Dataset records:

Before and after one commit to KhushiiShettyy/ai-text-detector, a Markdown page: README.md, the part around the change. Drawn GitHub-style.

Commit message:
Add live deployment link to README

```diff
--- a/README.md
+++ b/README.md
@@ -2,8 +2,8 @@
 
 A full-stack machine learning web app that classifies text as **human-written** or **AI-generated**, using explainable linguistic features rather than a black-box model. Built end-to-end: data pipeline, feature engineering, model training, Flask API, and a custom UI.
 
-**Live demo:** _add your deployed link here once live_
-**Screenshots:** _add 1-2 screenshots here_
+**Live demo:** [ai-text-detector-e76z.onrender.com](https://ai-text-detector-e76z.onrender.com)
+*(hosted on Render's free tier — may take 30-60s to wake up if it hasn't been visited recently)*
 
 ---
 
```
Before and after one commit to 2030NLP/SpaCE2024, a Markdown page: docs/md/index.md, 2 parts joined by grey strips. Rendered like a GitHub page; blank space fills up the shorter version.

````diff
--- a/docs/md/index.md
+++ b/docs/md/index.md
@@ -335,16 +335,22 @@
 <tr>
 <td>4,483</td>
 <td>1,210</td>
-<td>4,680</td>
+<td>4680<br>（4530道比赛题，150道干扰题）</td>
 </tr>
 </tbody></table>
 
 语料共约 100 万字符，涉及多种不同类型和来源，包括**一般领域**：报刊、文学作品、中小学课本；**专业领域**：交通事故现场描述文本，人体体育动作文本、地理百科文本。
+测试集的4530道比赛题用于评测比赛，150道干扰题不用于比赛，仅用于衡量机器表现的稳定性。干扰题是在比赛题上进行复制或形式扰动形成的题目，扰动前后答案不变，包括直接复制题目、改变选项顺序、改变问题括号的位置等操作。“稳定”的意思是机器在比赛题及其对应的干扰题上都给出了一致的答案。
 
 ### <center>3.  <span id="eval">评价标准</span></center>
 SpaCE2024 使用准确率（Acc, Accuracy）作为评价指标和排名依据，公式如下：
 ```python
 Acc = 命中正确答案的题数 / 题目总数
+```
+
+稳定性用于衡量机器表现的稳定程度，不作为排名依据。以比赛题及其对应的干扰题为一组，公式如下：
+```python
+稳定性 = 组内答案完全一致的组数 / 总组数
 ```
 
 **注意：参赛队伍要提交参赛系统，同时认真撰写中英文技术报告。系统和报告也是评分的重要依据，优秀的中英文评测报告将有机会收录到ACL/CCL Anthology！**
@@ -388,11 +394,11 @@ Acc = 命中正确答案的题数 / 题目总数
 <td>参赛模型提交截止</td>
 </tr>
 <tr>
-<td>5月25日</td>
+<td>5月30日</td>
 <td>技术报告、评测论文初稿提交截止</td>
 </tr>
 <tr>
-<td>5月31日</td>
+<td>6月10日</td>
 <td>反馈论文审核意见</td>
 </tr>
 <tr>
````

*What you will do:*
All of the data above needs to be set down again exactly. Include every line.

*Solution:*
Before and after one commit to KhushiiShettyy/ai-text-detector, a Markdown page: README.md, the part around the change. Drawn GitHub-style.

Commit message:
Add live deployment link to README

```diff
--- a/README.md
+++ b/README.md
@@ -2,8 +2,8 @@
 
 A full-stack machine learning web app that classifies text as **human-written** or **AI-generated**, using explainable linguistic features rather than a black-box model. Built end-to-end: data pipeline, feature engineering, model training, Flask API, and a custom UI.
 
-**Live demo:** _add your deployed link here once live_
-**Screenshots:** _add 1-2 screenshots here_
+**Live demo:** [ai-text-detector-e76z.onrender.com](https://ai-text-detector-e76z.onrender.com)
+*(hosted on Render's free tier — may take 30-60s to wake up if it hasn't been visited recently)*
 
 ---
 
```
Before and after one commit to 2030NLP/SpaCE2024, a Markdown page: docs/md/index.md, 2 parts joined by grey strips. Rendered like a GitHub page; blank space fills up the shorter version.

````diff
--- a/docs/md/index.md
+++ b/docs/md/index.md
@@ -335,16 +335,22 @@
 <tr>
 <td>4,483</td>
 <td>1,210</td>
-<td>4,680</td>
+<td>4680<br>（4530道比赛题，150道干扰题）</td>
 </tr>
 </tbody></table>
 
 语料共约 100 万字符，涉及多种不同类型和来源，包括**一般领域**：报刊、文学作品、中小学课本；**专业领域**：交通事故现场描述文本，人体体育动作文本、地理百科文本。
+测试集的4530道比赛题用于评测比赛，150道干扰题不用于比赛，仅用于衡量机器表现的稳定性。干扰题是在比赛题上进行复制或形式扰动形成的题目，扰动前后答案不变，包括直接复制题目、改变选项顺序、改变问题括号的位置等操作。“稳定”的意思是机器在比赛题及其对应的干扰题上都给出了一致的答案。
 
 ### <center>3.  <span id="eval">评价标准</span></center>
 SpaCE2024 使用准确率（Acc, Accuracy）作为评价指标和排名依据，公式如下：
 ```python
 Acc = 命中正确答案的题数 / 题目总数
+```
+
+稳定性用于衡量机器表现的稳定程度，不作为排名依据。以比赛题及其对应的干扰题为一组，公式如下：
+```python
+稳定性 = 组内答案完全一致的组数 / 总组数
 ```
 
 **注意：参赛队伍要提交参赛系统，同时认真撰写中英文技术报告。系统和报告也是评分的重要依据，优秀的中英文评测报告将有机会收录到ACL/CCL Anthology！**
@@ -388,11 +394,11 @@ Acc = 命中正确答案的题数 / 题目总数
 <td>参赛模型提交截止</td>
 </tr>
 <tr>
-<td>5月25日</td>
+<td>5月30日</td>
 <td>技术报告、评测论文初稿提交截止</td>
 </tr>
 <tr>
-<td>5月31日</td>
+<td>6月10日</td>
 <td>反馈论文审核意见</td>
 </tr>
 <tr>
````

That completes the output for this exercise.